'We just want truth about our baby's death,' say celebrity couple as they await verdict

Actress and singer urge Medical Council to be 'cautious' as they deliberate on doctor's culpability in newborn's death

PUBLISHED : Sunday, 11 May, 2014, 6:07pm
UPDATED : Monday, 12 May, 2014, 10:24am

Former actress Eugina Lau Mei-kuen and her husband singer Peter Cheung Shung-tak have spent the past nine years searching for an answer to what caused the death of their newborn son.

Yesterday they thought that wait was over, when the Medical Council retired to discuss its verdict in a disciplinary case against obstetrician Dr Christine Choy Ming-yan and paediatrician Dr Wan Kam-ming. Instead, the council adjourned its judgment to May 25.

"We trust that they're being very cautious, though we're a bit disappointed," said Lau. "We have waited for nine years, we can wait for two more weeks."

The couple's first child, Tin-lam, was born on February 19, 2005, and died the next day. The doctors are accused of mishandling the induced birth.

Cheung said he and his wife were seeking the truth about their baby's death - rather than a judgment on the doctors. "The answer is for the public - whether there are any problems in Hong Kong's medical system; if there are, how it can be avoided in the future. We're satisfied that a hearing has been held. If they think there's no problem, we'll let go."

The council's temporary chairman, professor Felice Lieh Mak, said a consensus had been reached but that the case was complicated and the council needed more time to write the judgment.

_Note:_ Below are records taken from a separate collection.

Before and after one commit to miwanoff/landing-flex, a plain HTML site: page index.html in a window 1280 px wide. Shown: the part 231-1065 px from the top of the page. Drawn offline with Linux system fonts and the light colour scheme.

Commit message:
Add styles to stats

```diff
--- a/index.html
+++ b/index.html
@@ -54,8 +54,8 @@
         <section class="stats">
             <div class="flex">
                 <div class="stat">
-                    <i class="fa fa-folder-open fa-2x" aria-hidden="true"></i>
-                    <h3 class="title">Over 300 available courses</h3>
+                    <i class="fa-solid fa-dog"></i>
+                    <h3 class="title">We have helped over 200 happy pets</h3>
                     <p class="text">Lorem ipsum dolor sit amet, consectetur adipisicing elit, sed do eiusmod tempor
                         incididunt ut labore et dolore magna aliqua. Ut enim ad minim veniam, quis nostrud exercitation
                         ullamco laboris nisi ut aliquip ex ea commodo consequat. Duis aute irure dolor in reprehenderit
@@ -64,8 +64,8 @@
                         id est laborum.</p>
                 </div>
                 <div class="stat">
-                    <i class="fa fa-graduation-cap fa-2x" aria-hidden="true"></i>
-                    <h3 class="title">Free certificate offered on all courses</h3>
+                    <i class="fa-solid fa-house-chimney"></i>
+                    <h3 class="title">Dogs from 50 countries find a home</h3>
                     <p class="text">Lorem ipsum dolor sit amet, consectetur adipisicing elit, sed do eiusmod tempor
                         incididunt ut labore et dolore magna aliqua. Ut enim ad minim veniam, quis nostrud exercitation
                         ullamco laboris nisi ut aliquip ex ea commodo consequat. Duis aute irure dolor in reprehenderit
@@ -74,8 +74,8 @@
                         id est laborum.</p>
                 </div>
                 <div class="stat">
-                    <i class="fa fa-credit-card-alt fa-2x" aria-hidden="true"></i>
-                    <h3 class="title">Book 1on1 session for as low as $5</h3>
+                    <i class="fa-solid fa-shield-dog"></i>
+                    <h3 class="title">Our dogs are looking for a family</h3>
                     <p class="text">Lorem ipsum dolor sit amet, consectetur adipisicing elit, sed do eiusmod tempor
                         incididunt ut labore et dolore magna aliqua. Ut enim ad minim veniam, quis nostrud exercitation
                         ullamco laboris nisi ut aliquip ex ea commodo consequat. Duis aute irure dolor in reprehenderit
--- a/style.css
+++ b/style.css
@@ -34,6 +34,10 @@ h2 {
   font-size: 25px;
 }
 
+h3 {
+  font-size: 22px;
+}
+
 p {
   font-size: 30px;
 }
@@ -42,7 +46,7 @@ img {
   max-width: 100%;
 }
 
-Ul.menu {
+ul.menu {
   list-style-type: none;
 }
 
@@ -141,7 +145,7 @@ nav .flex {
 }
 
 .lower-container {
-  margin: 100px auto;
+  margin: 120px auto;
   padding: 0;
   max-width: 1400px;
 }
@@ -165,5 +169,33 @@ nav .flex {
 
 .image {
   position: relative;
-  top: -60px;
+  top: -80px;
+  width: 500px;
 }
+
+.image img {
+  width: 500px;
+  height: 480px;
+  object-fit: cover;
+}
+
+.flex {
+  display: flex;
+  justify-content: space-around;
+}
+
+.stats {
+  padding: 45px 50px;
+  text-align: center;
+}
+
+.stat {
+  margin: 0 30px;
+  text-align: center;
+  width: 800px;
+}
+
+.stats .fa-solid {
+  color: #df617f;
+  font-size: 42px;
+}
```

In the past 10 hearing sessions, which have spanned the past eight months, prosecution witnesses accused Choy and Wan of mishandling the induction, the vacuum-assisted birth, and the treatment of the baby. Defence witnesses said the two had done their best.

In 2008 the couple filed a civil claim against the doctors which was settled outside court the following year with HK$150,000 compensation. The couple filed the civil claim not for the money but to obtain medical reports for the Medical Council's hearing.

"The process was very difficult. We had to recall the incident in detail many, many times, even more than in the past 10 hearing sessions," said Lau.

"I hope this incident will help the public, that the medical system will be more concerned over the public's needs and their lives."

Lau, who has a daughter, 5, and a son, 7, added: "Today, I have two children saying 'happy Mother's Day' to me. Nine years ago today I didn't even know whether I was a mother."